Who Needs Original Content? OUYA To Launch With Nintendo 64, SNES And NES Emulation Support

The OUYA Android-based gaming console is getting ready for its debut: the stated beginning shipping date for Kickstarter backers is March 28. At launch, it sill isn’t clear exactly how many software titles the console will offer, but a new report suggests that at the very least, early backers will have emulators to play with on the small, inexpensive console.

OUYA forum admin and owner Ed Krassenstein said in a post on his site that EMUya, a NES emulator, has been submitted to OUYA for review and should definitely be available at launch, and a couple of SNES emulation options are confirmed, including the SuperGNES and the Mupen64Plus Nintendo 64 emulators. The Mupen64Plus project is also said to be available at launch, with the developer behind it posting that it has already been approved by OUYA for inclusion in the official store.

Emulators on OUYA aren’t new in and of themselves. Back in January, footage surfaced of the developer kits of the console running Nintendo 64 games, as well as SNES titles. Emulation support appears to even be sanctioned at the top: the N64 emulator’s inclusion in the actual OUYA store proper means users shouldn’t even have to sideload the titles themselves to get access. We’ve reached out to OUYA to see if it has an official stance on emulation and its acceptability on the OUYA platform, and will update if they respond.

Whether or not it gets the “official” nod, emulators coming to OUYA is a good thing for the upstart. A lot of the apprehension around the console’s upcoming launch centers around how much content it will be able to offer at launch, and the quality of that content. OUYA has been making a point of announcing as many software partners as possible, but it still isn’t exactly clear what the launch lineup will look like when it first becomes widely available for consumers.

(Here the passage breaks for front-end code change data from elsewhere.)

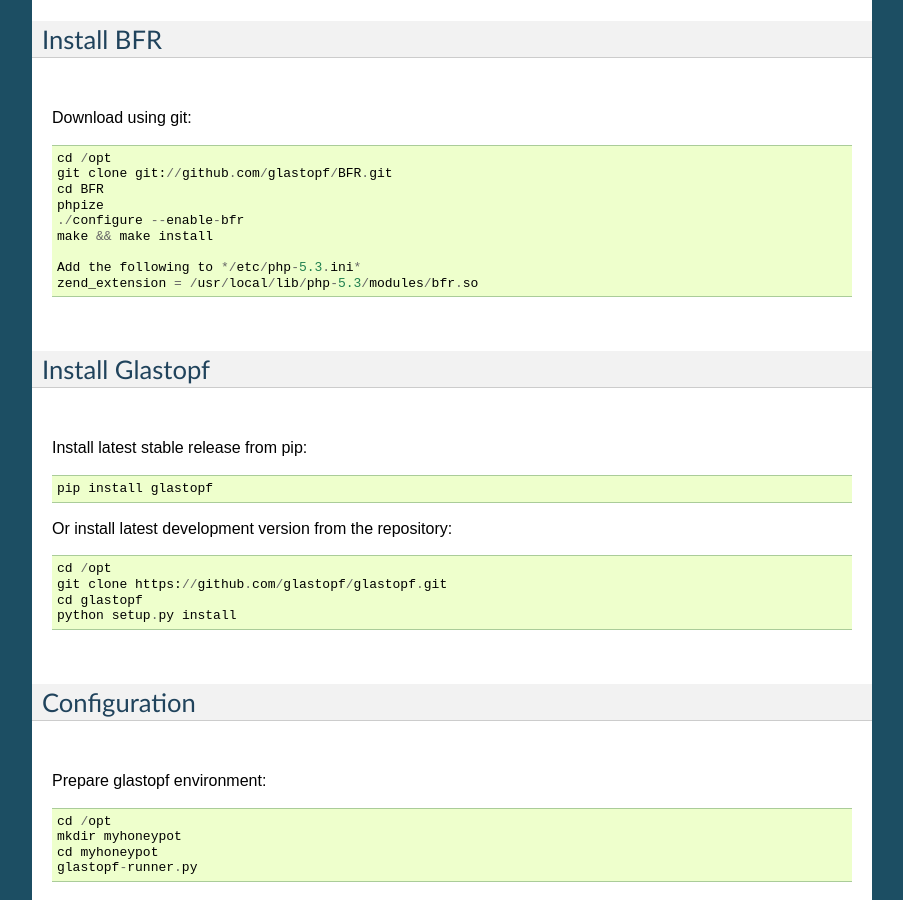
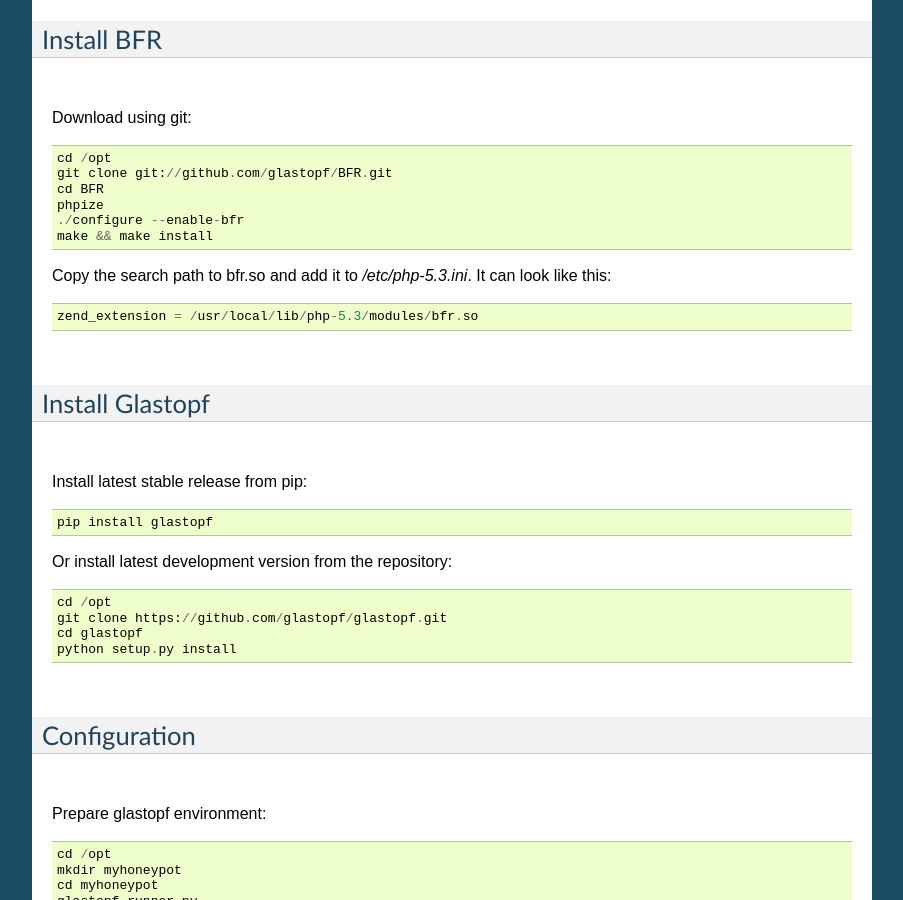
Before and after one commit to mushorg/glastopf, a Sphinx documentation site: the page built from docs/source/installation/installation_openbsd.rst, in a window 1280 px wide and 900 px high, scrolled down 1458 px. Shown: the whole window, without its empty margins (198-1101 px from the left). Built offline with Sphinx 7.4.7, drawn with Linux system fonts in a browser that asks for light colours; formulas are drawn with MathJax 3; pages that are not in the unit, such as notebooks, are missing from menus.

Commit message:
Update installation_openbsd.rst

```diff
--- a/docs/source/installation/installation_openbsd.rst
+++ b/docs/source/installation/installation_openbsd.rst
@@ -86,7 +86,8 @@
 	./configure --enable-bfr
 	make && make install
 
-	Add the following to */etc/php-5.3.ini*
+Copy the search path to bfr.so and add it to */etc/php-5.3.ini*. It can look like this::
+
 	zend_extension = /usr/local/lib/php-5.3/modules/bfr.so
 
 |
```
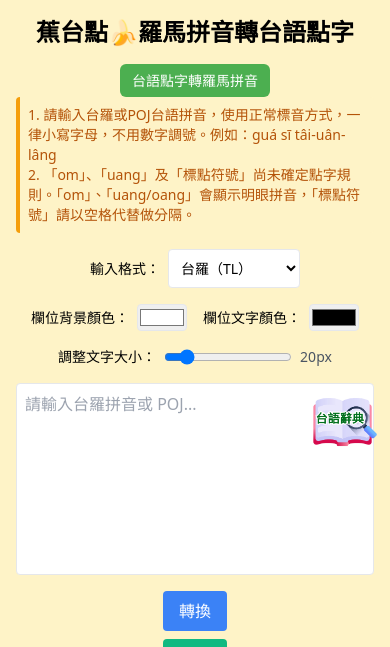
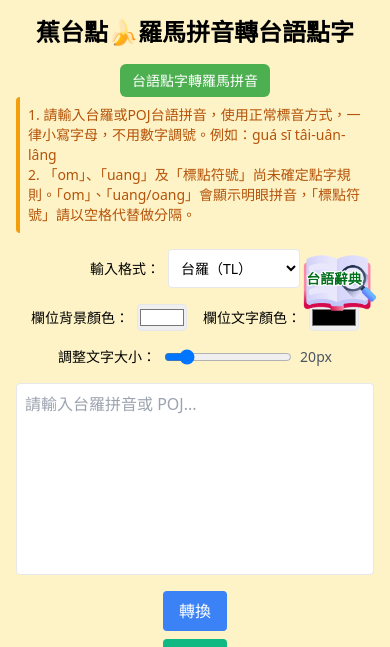
Before and after one commit to hunzan/haka_to_braille, a Flask app: page / in a window 390 px wide. Shown: the top 647 px of the page. Run offline with Flask 3, Linux system fonts and the light colour scheme.

Commit message:
Adjust css in index.html

```diff
--- a/templates/index.html
+++ b/templates/index.html
@@ -25,13 +25,13 @@
   }
     @media (max-width: 640px) {
     .corner-link {
-      top: 50%;
+      top: 35%;
       bottom: auto;
       right: 10px;
-      transform: translateY(-50%);  /* 垂直置中 */
+      transform: translateY(-65%);
     }
     .resized-img {
-      width: 70px; /* 縮小圖示，避免佔空間 */
+      width: 80px; /* 縮小圖示，避免佔空間 */
     }
   }
 
```
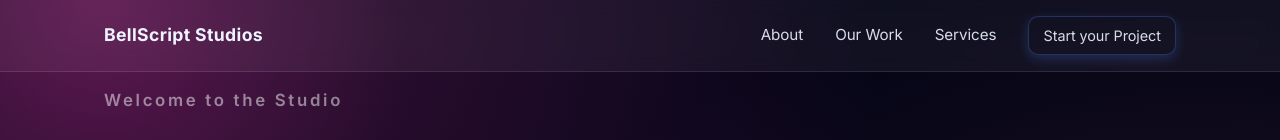
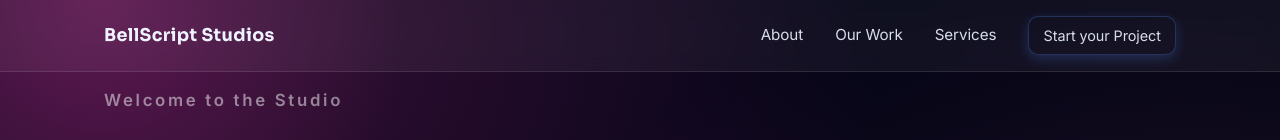
Before and after one commit to BellScriptStudios/bellscript-v2, a Next.js app: page / in a window 1280 px wide. Shown: the top 140 px of the page. Built offline with nearby package versions, Linux system fonts and the light colour scheme; no server answers.

Commit message:
feat: Update font-family for logo in Header component for improved typography

```diff
--- a/src/app/Styles/Header.module.css
+++ b/src/app/Styles/Header.module.css
@@ -19,6 +19,8 @@
 }
 
 .logo {
+  font-family: var(--font-sora), system-ui, -apple-system, BlinkMacSystemFont,
+    "Segoe UI", sans-serif;
   font-size: 1.1rem;
   font-weight: 700;
   letter-spacing: 0.02em;
```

Emulators mean that at least early adopters will have a rich selection of software to choose from, even if that content isn’t exactly “legal” to use. But emulators are freely available for virtually every platform out there, including Android smartphones and media center PCs. OUYA might succeed by finally making the tech truly plug-and-play, by integrating it into a set-top device designed to be used from a couch with a gamepad. The appeal will still be limited, but it might be enough to keep user attention as OUYA ramps up for its big splashy retail and wide consumer market launch later on this year.